# THE PROBLEM:
How many lines in the material below contain the string "README"? Answer with the number alone.
*** Opening PROVIDED MATERIAL ***
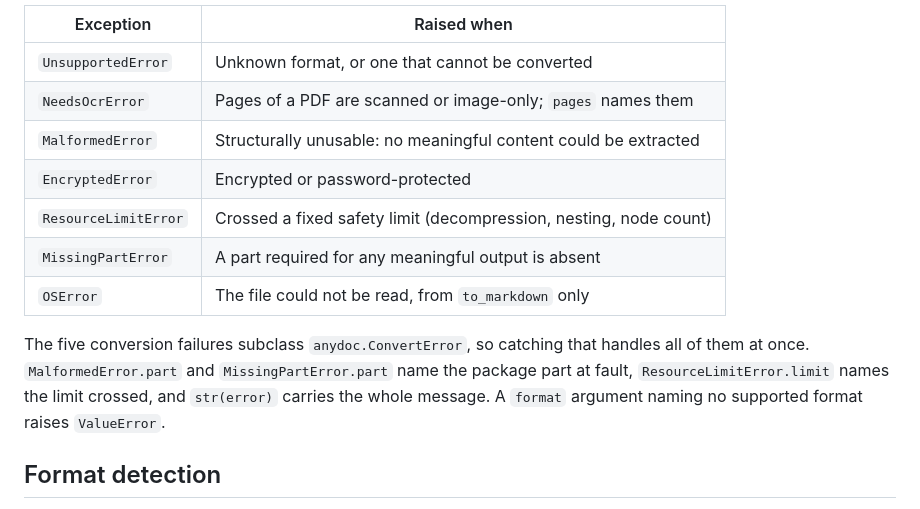
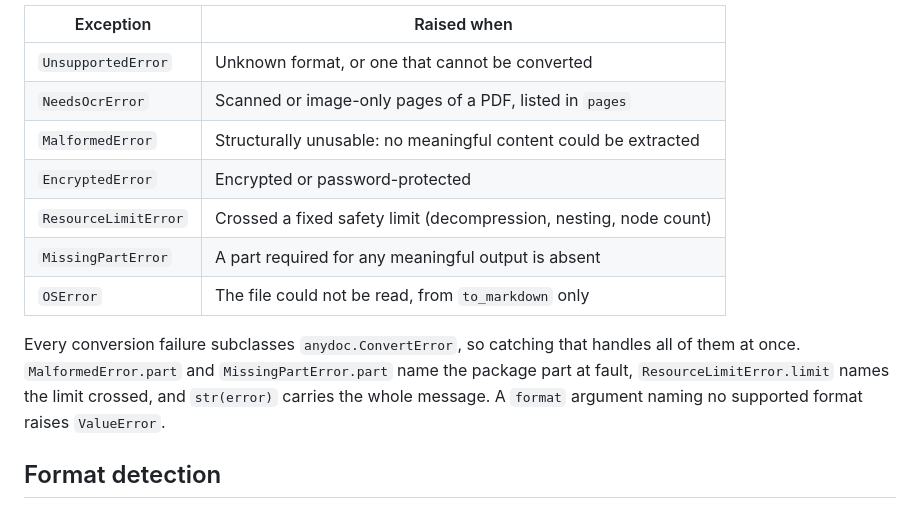
Before and after one commit to 789987777777/anydoc, a Markdown page: python/README.md, the part around the change. Drawn GitHub-style.

Commit message:
docs(python): count the conversion failures after needsocr

```diff
--- a/python/README.md
+++ b/python/README.md
@@ -60,14 +60,14 @@ except (anydoc.EncryptedError, anydoc.UnsupportedError) as error:
 | Exception            | Raised when                                                         |
 | -------------------- | ------------------------------------------------------------------- |
 | `UnsupportedError`   | Unknown format, or one that cannot be converted                     |
-| `NeedsOcrError`      | Pages of a PDF are scanned or image-only; `pages` names them        |
+| `NeedsOcrError`      | Scanned or image-only pages of a PDF, listed in `pages`             |
 | `MalformedError`     | Structurally unusable: no meaningful content could be extracted     |
 | `EncryptedError`     | Encrypted or password-protected                                     |
 | `ResourceLimitError` | Crossed a fixed safety limit (decompression, nesting, node count)   |
 | `MissingPartError`   | A part required for any meaningful output is absent                 |
 | `OSError`            | The file could not be read, from `to_markdown` only                 |
 
-The five conversion failures subclass `anydoc.ConvertError`, so catching that handles all of them at once. `MalformedError.part` and `MissingPartError.part` name the package part at fault, `ResourceLimitError.limit` names the limit crossed, and `str(error)` carries the whole message. A `format` argument naming no supported format raises `ValueError`.
+Every conversion failure subclasses `anydoc.ConvertError`, so catching that handles all of them at once. `MalformedError.part` and `MissingPartError.part` name the package part at fault, `ResourceLimitError.limit` names the limit crossed, and `str(error)` carries the whole message. A `format` argument naming no supported format raises `ValueError`.
 
 ## Format detection
 
```
Also changed, not shown: README.md (+1 -1 lines), node/README.md (+1 -1 lines).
*** Closing PROVIDED MATERIAL ***
# RESULT BELOW:
4